This past spring, as the campus of Cascade Middle School in White Center became the site of gang tension, school officials decided to send a message: Gang members would be expelled, no matter how many empty desks that meant.

Startling rumors place the number of expelled and suspended at around 50 (or one out of every 13 Cascade students), though school officials refuse to confirm until after they finish their year-end report.

Whatever the number, when the spring 2006 term ends on June 21, Cascade administrators will breathe a collective sigh of relief. "This year, definitely, we saw a lot more (gang activity) than we have before," says Julie Melver, the school's assistant principal.

Cascade's experience may be part of a larger regional trend. Lieutenant Eric Sano, who commands the Seattle Police, says there have already been 75 gang cases in the first six months of this year, compared to only 102 in all of 2005.

Of course, gang activity is a criminal trend that is among the most difficult to define, partly because there can be more wannabes than actual gangsters.

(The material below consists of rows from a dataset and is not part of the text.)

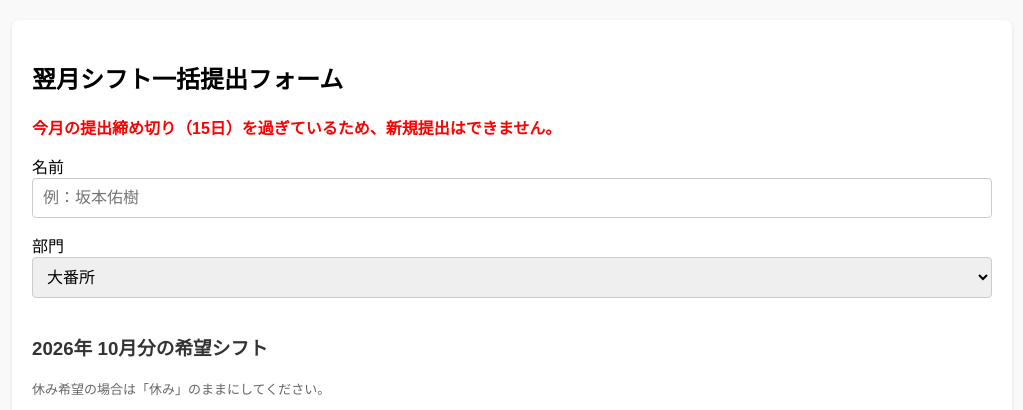
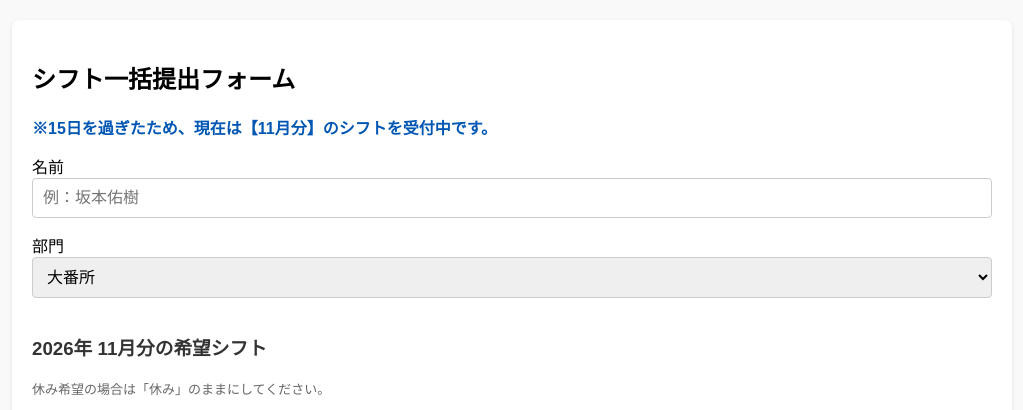
Before and after one commit to deejayhito/shiftapp, a plain HTML site: page index.html in a window 1280 px wide. Shown: the top 410 px of the page, without its empty margins (128-1151 px from the left). Drawn offline with Linux system fonts and the light colour scheme.

Commit message:
Add files via upload

```diff
--- a/index.html
+++ b/index.html
@@ -49,11 +49,9 @@
     .shift-table th, .shift-table td { padding: 5px; }
     .section-title { background-color: #f0f0f0; font-weight: bold; text-align: left; padding: 8px; }
 
-    /* 曜日・日付セルの色設定（時間は黒字） */
     .sat-cell { background-color: #e0f2fe !important; color: #0369a1 !important; }
     .sun-hol-cell { background-color: #ffe6e6 !important; color: #cc0000 !important; }
 
-    /* 管理者画面などで土日祝列の文字色を黒に戻すためのクラス */
     .sat-cell-bg { background-color: #e0f2fe !important; color: #000 !important; }
     .sun-hol-cell-bg { background-color: #ffe6e6 !important; color: #000 !important; }
 
@@ -64,8 +62,8 @@
 
   <!-- ================= バイト用 一括入力画面 ================= -->
   <div class="card" id="submit-section">
-    <h2>翌月シフト一括提出フォーム</h2>
-    <div id="deadline-msg" style="color: red; font-weight: bold; margin-bottom: 15px;"></div>
+    <h2>シフト一括提出フォーム</h2>
+    <div id="deadline-msg" style="font-weight: bold; margin-bottom: 15px;"></div>
 
     <form id="shift-form">
       <label>名前</label>
@@ -165,7 +163,10 @@
     const currentMonth = today.getMonth();
     const currentYear = today.getFullYear();
 
-    const targetDate = new Date(currentYear, currentMonth + 1, 1);
+    // ★追加・修正：15日までは翌月(+1)、16日以降は翌々月(+2)をターゲットにする
+    let targetMonthOffset = currentDay <= 15 ? 1 : 2;
+    const targetDate = new Date(currentYear, currentMonth + targetMonthOffset, 1);
+
     const targetYear = targetDate.getFullYear();
     const targetMonth = targetDate.getMonth();
     const targetMonthDisplay = targetMonth + 1;
@@ -174,13 +175,19 @@
 
     window.initializeAppDone = function() {
       const submitBtn = document.getElementById("submit-btn");
+      const deadlineMsg = document.getElementById("deadline-msg");
+
+      // いつでも提出ボタンは有効化する
+      submitBtn.disabled = false;
+      submitBtn.innerText = "一括でシフトを提出する";
+
+      // 16日以降と15日以前でメッセージを切り替える
       if (currentDay > 15) {
-        document.getElementById("deadline-msg").innerText = "今月の提出締め切り（15日）を過ぎているため、新規提出はできません。";
-        submitBtn.disabled = true;
-        submitBtn.innerText = "締切済み";
+        deadlineMsg.innerText = `※15日を過ぎたため、現在は【${targetMonthDisplay}月分】のシフトを受付中です。`;
+        deadlineMsg.style.color = "#0056b3"; // 青色で表示
       } else {
-        submitBtn.disabled = false;
-        submitBtn.innerText = "一括でシフトを提出する";
+        deadlineMsg.innerText = `※${targetMonthDisplay}月分のシフト提出期限は今月15日までです。`;
+        deadlineMsg.style.color = "#d97706"; // オレンジ色で表示
       }
     };
 
@@ -220,6 +227,7 @@
       calendarBody.appendChild(tr);
     }
 
+    // 管理者画面用の月選択（当月から4ヶ月分を表示）
     const adminMonthSelect = document.getElementById('admin-month-select');
     for (let i = 0; i < 4; i++) {
       let d = new Date(currentYear, currentMonth + i, 1);
@@ -233,7 +241,6 @@
 
     document.getElementById('shift-form').addEventListener('submit', async (e) => {
       e.preventDefault();
-      if (currentDay > 15) return alert("締め切りを過ぎています。");
 
       const name = document.getElementById('name').value.trim();
       const department = document.getElementById('department').value;
@@ -251,6 +258,7 @@
         let deletePromises = [];
         querySnapshot.forEach((document) => {
           let data = document.data();
+          // 対象月のデータだけを上書き（削除して再登録）する
           if (data.date && data.date.startsWith(targetMonthPrefix)) {
             deletePromises.push(deleteDoc(doc(db, "shifts", document.id)));
           }
```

At Cascade, for instance, the evidence of increased gang activity is purely "anecdotal," says Joshua Halsey, the school's prevention resource coordinator. That is, it's based on reports from the students, some of whom told officials about encountering "older, adult gang members—some had just been released from penal institutions in the South—primarily California," according to Halsey. "They were trying to ramp up their gang membership."

And those efforts got violent. Kathy Kaminski of Seattle Neighborhoods Group has heard a few reports of kids being accosted on their way to school by small groups of gang members who asked kids their gang affiliation. The wrong answer meant a beating, or worse. A few weeks ago a report surfaced of a teenager who was beaten with a bat because he wasn't claiming the gang of his attackers.

Ironically, the solution to gang intimidation is—for the victims at least—more gangs. Cascade officials say their students responded to threats by either pledging to one of the harassing gangs or by joining a gang formed to protect Cascade students.

"We took a very, very hard line on kids who were showing gang involvement," says Melver. Indeed, the sheer number of suspensions and expulsions—whether it is 50 or anywhere close—prompts one to wonder how the school qualified students as gang members.

In practice, it appears Cascade engaged in "scared straight" tactics. For example, officials threatened suspected gang members with "emergency expulsion," in which the student was expelled, pending an investigation, part of which was a meeting with parents to discuss the problem.

In most instances, says Melver, those emergency expulsions were reduced to short-term suspensions. And based on the meetings, there is a sense at Cascade that the parents are now better informed.

"A lot of parents were just unaware," says Halsey. "We had some parents who were buying nothing but blue clothes for their kid—they had no clue." (Blue marks a member of the Southern California–based Crips, traditional rivals to the red-clothed Bloods).

Cascade and Evergreen High Schools are particularly vulnerable to gang turf battles because of their location along 10th Avenue Southwest, near the Park Lake Homes housing project and Hick's Lake Park, a popular hangout for young people.

Parents were also enlisted to help monitor the sidewalks and parks as an outgrowth of the Safe School Zones Project. "An adult presence makes kids feel safe," says Kaminski, who helped persuade adults in the neighborhood to sit outside more often and take occasional strolls through the park. She has also helped initiate brown-bag meetings between community members, police, youth-service providers, school personnel, and church pastors.

Today in Seattle, there are slightly fewer police resources for fighting gangs than in the recent past, largely due to an increased emphasis on homeland security and internet crimes. Increasingly, according to Sano, officers in the East Precinct who deal with the Black Gangster Disciples are coordinating their efforts with officers in the South Precinct, who see more Bloods and Crips. Those rivalries have produced a number of drive-by shootings.

On June 13 Rainier Valley community activists initiated a meeting with police and social service providers as a reaction to gang violence in their neighborhood, including a shooting in April at Rainier Avenue South and South Henderson Street in which a 15-year-old was injured, as well as street fights between gangs disputing the same turf.

The city of Burien's first-quarter report shows 34 gang-related incidents through March—there were only 5 during the same period last year. SPD Lt. Sano reports that gang membership is also climbing among middle-class kids in Seattle suburbs like Tukwila, Shoreline, and Federal Way.

Sarah Mirk contributed to this story.